[TASK STATEMENT]
The answer must be one number: how many lines of the records contain "request".

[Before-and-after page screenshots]
+---+

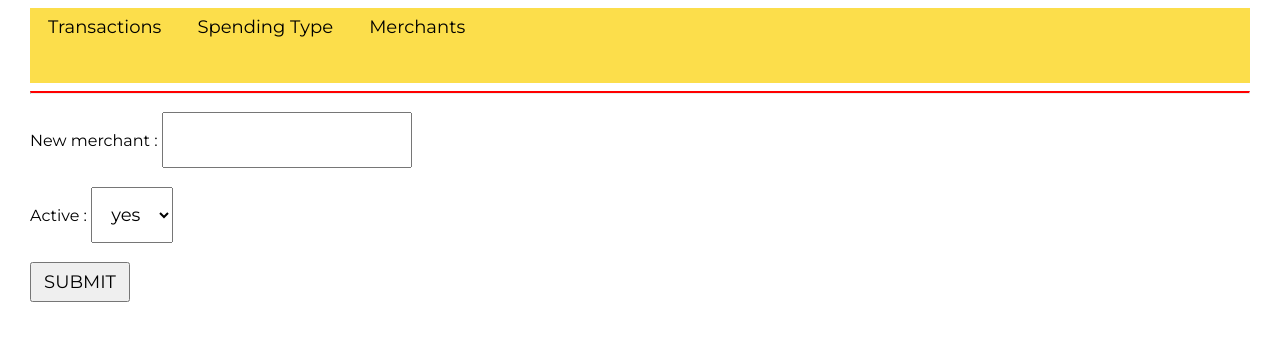
After one commit to madgelackie/spending_tracker_project, a Flask app: page /merchants/new in a window 1280 px wide. The commit adds this page. Shown: the top 341 px of the page. Run offline with Flask 2, Linux system fonts and the light colour scheme.

Commit message:
add merchant functioning

```diff
--- a/controllers/merchants_controller.py
+++ b/controllers/merchants_controller.py
@@ -4,3 +4,24 @@ from models.merchant import Merchant
 import repositories.merchant_repository as merchant_repository
 
 merchants_blueprint = Blueprint("merchants", __name__)
+
+@merchants_blueprint.route("/merchants")
+def show_all():
+    merchants = merchant_repository.select_all()
+    return render_template("/merchants/index.html", all_merchants=merchants)
+
+@merchants_blueprint.route("/merchants/new")
+def new_merchant():
+    return render_template("/merchants/new.html")
+
+@merchants_blueprint.route("/merchants", methods=['POST'])
+def create_merchant():
+    name = request.form['name']
+    active = request.form['active']
+    if request.form['active'] == 'yes':
+        active = True
+    elif request.form['active'] == 'no':
+        active = False
+    merchant = Merchant(name, active)
+    merchant_repository.save(merchant)
+    return redirect("/merchants")
--- a/repositories/merchant_repository.py
+++ b/repositories/merchant_repository.py
@@ -31,10 +31,8 @@ def select(id):
 
 def select_all():
     merchants = []
-
     sql = "SELECT * FROM merchants"
     results = run_sql(sql)
-
     for row in results:
         merchant = Merchant(row['name'], row['active'], row['id'])
         merchants.append(merchant)
--- /dev/null
+++ b/templates/merchants/edit.html
@@ -0,0 +1,5 @@
+{% extends "base.html" %}
+
+{% block content %}
+
+{% endblock %}
--- /dev/null
+++ b/templates/merchants/new.html
@@ -0,0 +1,20 @@
+{% extends "base.html" %}
+
+{% block content %}
+<form action="/merchants", method='post'>
+<div>
+    <label for="name">New merchant : </label>
+    <input class="form--box" type="text" id="name" name="name" required>
+</div>
+<br>
+<div>
+    <label for="active">Active : </label>
+    <select class="form--box" id="active" name="active">
+        <option value="true">yes</option>
+        <option value="false">no</option>
+    </select>
+</div>
+<br>
+<button class="submit--button" type="submit">SUBMIT</button>
+</form>
+{% endblock %}
```
Also changed, not shown: templates/merchants/index.html (added, +30 -0 lines), templates/tags/index.html (+3 -22 lines).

+---+

[WRITTEN ANSWER]
4